> What is required
Everything in the entries below must be reproduced exactly, except the images.

> Stored data
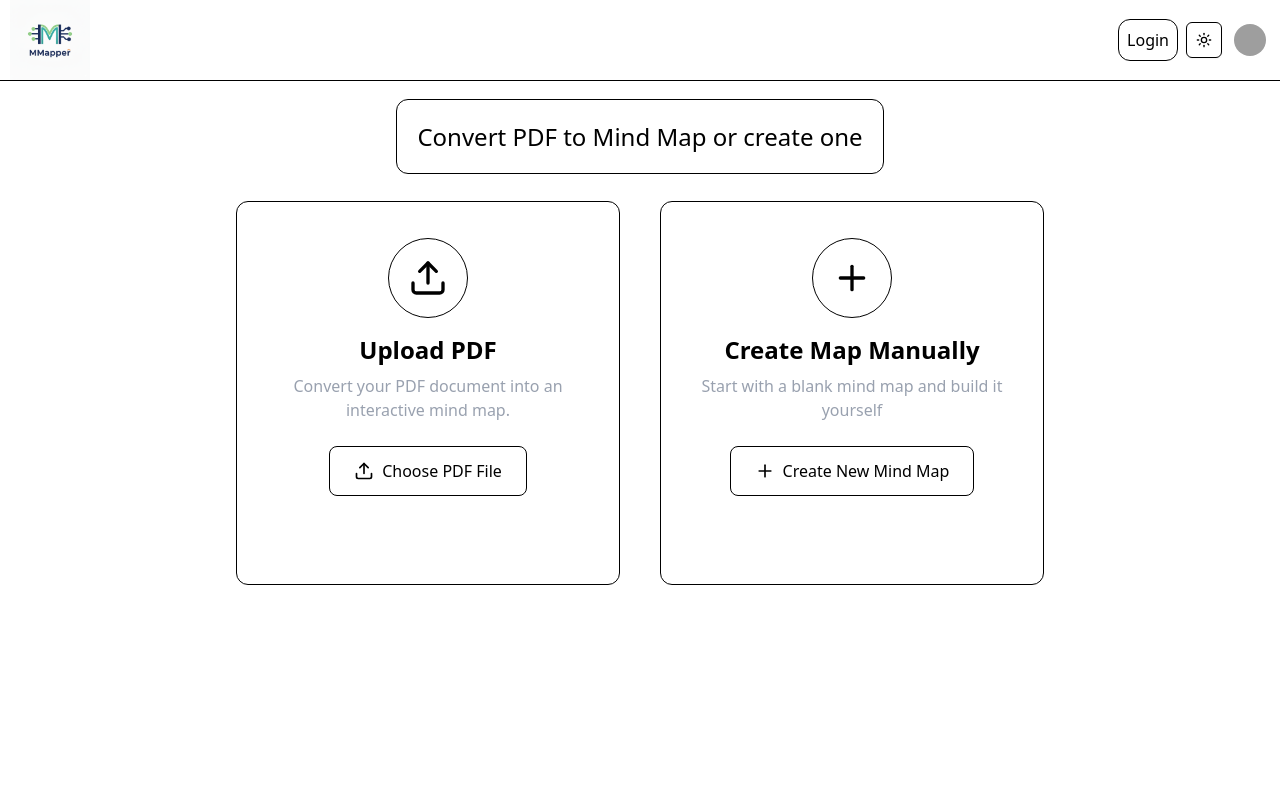
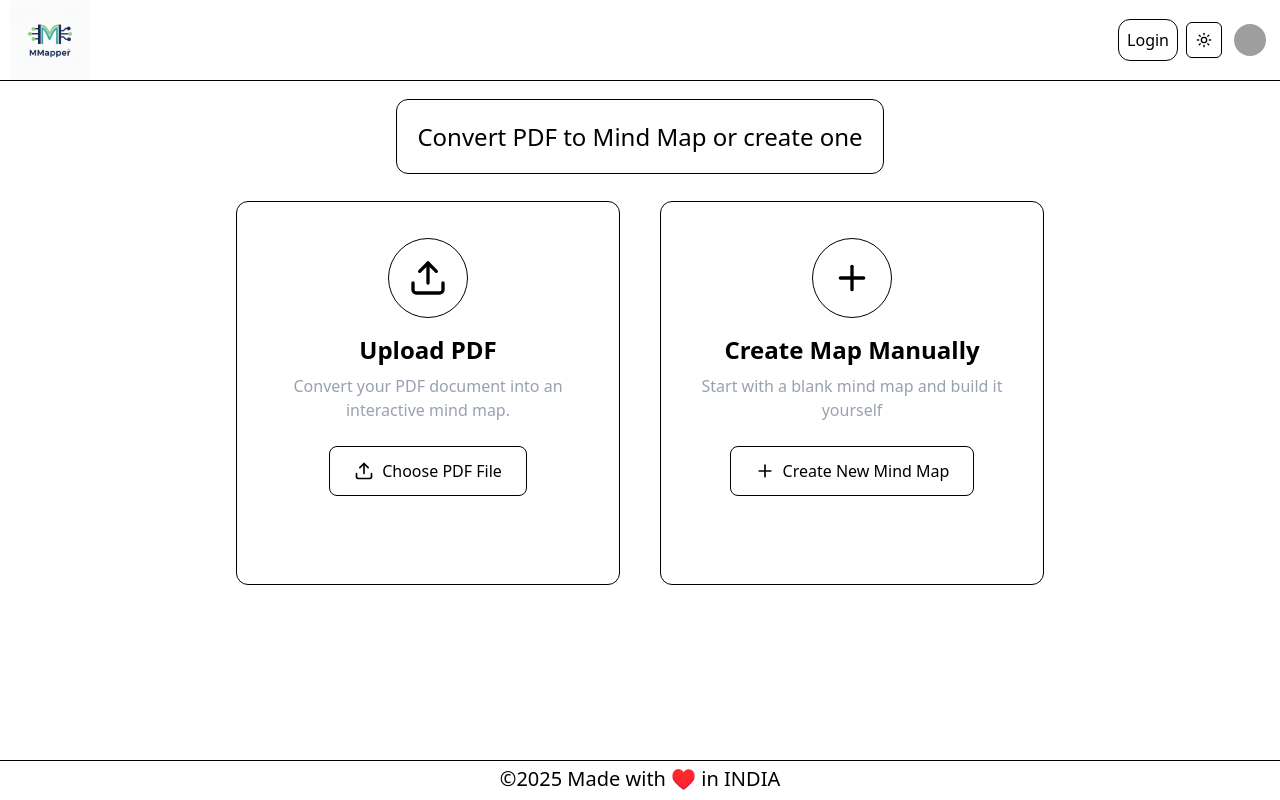
Before and after one commit to sahil7249/Mmapper, a React (Vite) app in the folder frontend/Mmapper_Frontend/: page / in a window 1280 px wide. Built offline with nearby package versions, Linux system fonts and the light colour scheme; grey boxes are pictures that could not be loaded.

Commit message:
add footer

```diff
--- a/frontend/Mmapper_Frontend/src/App.jsx
+++ b/frontend/Mmapper_Frontend/src/App.jsx
@@ -1,10 +1,12 @@
 import Navbar from "./page-components/Navbar"
 import { Main } from "./page-components/Main"
+import { Footer } from "./page-components/Footer"
 const App = () => {
   return (
     <>
       <Navbar />
       <Main />
+      <Footer />
     </>
   )
 }
--- /dev/null
+++ b/frontend/Mmapper_Frontend/src/page-components/Footer.jsx
@@ -0,0 +1,9 @@
+import logo from '../assets/gitlogo.png'
+
+export const Footer = () => {
+    return(
+        <div className="fixed bottom-0 text-center w-screen border-t h-10 pt-1 text-xl">
+            ©2025 Made with ♥️ in INDIA
+        </div>
+    )
+}
```
Also changed, not shown: frontend/Mmapper_Frontend/src/assets/gitlogo.png (added).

> Response area
Before and after one commit to sahil7249/Mmapper, a React (Vite) app in the folder frontend/Mmapper_Frontend/: page / in a window 1280 px wide. Built offline with nearby package versions, Linux system fonts and the light colour scheme; grey boxes are pictures that could not be loaded.

Commit message:
add footer

```diff
--- a/frontend/Mmapper_Frontend/src/App.jsx
+++ b/frontend/Mmapper_Frontend/src/App.jsx
@@ -1,10 +1,12 @@
 import Navbar from "./page-components/Navbar"
 import { Main } from "./page-components/Main"
+import { Footer } from "./page-components/Footer"
 const App = () => {
   return (
     <>
       <Navbar />
       <Main />
+      <Footer />
     </>
   )
 }
--- /dev/null
+++ b/frontend/Mmapper_Frontend/src/page-components/Footer.jsx
@@ -0,0 +1,9 @@
+import logo from '../assets/gitlogo.png'
+
+export const Footer = () => {
+    return(
+        <div className="fixed bottom-0 text-center w-screen border-t h-10 pt-1 text-xl">
+            ©2025 Made with ♥️ in INDIA
+        </div>
+    )
+}
```
Also changed, not shown: frontend/Mmapper_Frontend/src/assets/gitlogo.png (added).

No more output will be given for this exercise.